[Modification records]
* * *

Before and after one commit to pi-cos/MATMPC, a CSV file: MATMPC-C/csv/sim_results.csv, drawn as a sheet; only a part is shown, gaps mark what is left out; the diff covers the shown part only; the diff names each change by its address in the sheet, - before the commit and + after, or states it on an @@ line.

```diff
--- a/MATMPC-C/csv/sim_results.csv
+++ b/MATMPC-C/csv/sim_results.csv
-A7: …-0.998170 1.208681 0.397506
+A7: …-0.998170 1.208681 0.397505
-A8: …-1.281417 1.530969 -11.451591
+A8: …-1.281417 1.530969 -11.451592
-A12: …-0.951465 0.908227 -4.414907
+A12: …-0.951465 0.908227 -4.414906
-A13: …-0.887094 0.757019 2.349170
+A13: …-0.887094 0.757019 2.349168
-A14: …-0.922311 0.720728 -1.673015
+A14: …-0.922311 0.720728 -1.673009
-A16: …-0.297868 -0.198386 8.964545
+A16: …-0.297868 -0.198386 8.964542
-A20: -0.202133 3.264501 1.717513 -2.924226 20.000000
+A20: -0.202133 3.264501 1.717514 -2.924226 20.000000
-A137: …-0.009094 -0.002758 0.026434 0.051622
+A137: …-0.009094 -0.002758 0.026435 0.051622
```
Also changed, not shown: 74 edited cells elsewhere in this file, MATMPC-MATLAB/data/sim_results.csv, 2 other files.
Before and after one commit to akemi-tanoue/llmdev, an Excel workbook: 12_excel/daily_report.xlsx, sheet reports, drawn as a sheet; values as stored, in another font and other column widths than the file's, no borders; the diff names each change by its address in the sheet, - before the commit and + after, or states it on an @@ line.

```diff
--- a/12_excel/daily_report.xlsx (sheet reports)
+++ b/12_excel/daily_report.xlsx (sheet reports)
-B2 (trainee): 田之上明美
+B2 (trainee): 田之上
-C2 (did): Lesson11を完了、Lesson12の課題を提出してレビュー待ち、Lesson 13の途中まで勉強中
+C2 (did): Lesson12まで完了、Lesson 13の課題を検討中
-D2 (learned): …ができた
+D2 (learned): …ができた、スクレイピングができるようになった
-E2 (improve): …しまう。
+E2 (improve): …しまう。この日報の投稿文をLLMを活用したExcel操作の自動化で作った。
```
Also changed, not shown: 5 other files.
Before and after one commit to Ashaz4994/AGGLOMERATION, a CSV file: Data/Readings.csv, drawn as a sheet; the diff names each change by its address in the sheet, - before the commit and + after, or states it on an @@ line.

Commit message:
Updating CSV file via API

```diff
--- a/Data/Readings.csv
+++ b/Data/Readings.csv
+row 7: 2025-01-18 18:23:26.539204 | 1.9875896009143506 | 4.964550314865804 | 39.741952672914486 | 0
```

* * *

_DIRECTIONS_
Set down the records again, exactly.

_RESULT BELOW_
Before and after one commit to pi-cos/MATMPC, a CSV file: MATMPC-C/csv/sim_results.csv, drawn as a sheet; only a part is shown, gaps mark what is left out; the diff covers the shown part only; the diff names each change by its address in the sheet, - before the commit and + after, or states it on an @@ line.

```diff
--- a/MATMPC-C/csv/sim_results.csv
+++ b/MATMPC-C/csv/sim_results.csv
-A7: …-0.998170 1.208681 0.397506
+A7: …-0.998170 1.208681 0.397505
-A8: …-1.281417 1.530969 -11.451591
+A8: …-1.281417 1.530969 -11.451592
-A12: …-0.951465 0.908227 -4.414907
+A12: …-0.951465 0.908227 -4.414906
-A13: …-0.887094 0.757019 2.349170
+A13: …-0.887094 0.757019 2.349168
-A14: …-0.922311 0.720728 -1.673015
+A14: …-0.922311 0.720728 -1.673009
-A16: …-0.297868 -0.198386 8.964545
+A16: …-0.297868 -0.198386 8.964542
-A20: -0.202133 3.264501 1.717513 -2.924226 20.000000
+A20: -0.202133 3.264501 1.717514 -2.924226 20.000000
-A137: …-0.009094 -0.002758 0.026434 0.051622
+A137: …-0.009094 -0.002758 0.026435 0.051622
```
Also changed, not shown: 74 edited cells elsewhere in this file, MATMPC-MATLAB/data/sim_results.csv, 2 other files.
Before and after one commit to akemi-tanoue/llmdev, an Excel workbook: 12_excel/daily_report.xlsx, sheet reports, drawn as a sheet; values as stored, in another font and other column widths than the file's, no borders; the diff names each change by its address in the sheet, - before the commit and + after, or states it on an @@ line.

```diff
--- a/12_excel/daily_report.xlsx (sheet reports)
+++ b/12_excel/daily_report.xlsx (sheet reports)
-B2 (trainee): 田之上明美
+B2 (trainee): 田之上
-C2 (did): Lesson11を完了、Lesson12の課題を提出してレビュー待ち、Lesson 13の途中まで勉強中
+C2 (did): Lesson12まで完了、Lesson 13の課題を検討中
-D2 (learned): …ができた
+D2 (learned): …ができた、スクレイピングができるようになった
-E2 (improve): …しまう。
+E2 (improve): …しまう。この日報の投稿文をLLMを活用したExcel操作の自動化で作った。
```
Also changed, not shown: 5 other files.
Before and after one commit to Ashaz4994/AGGLOMERATION, a CSV file: Data/Readings.csv, drawn as a sheet; the diff names each change by its address in the sheet, - before the commit and + after, or states it on an @@ line.

Commit message:
Updating CSV file via API

```diff
--- a/Data/Readings.csv
+++ b/Data/Readings.csv
+row 7: 2025-01-18 18:23:26.539204 | 1.9875896009143506 | 4.964550314865804 | 39.741952672914486 | 0
```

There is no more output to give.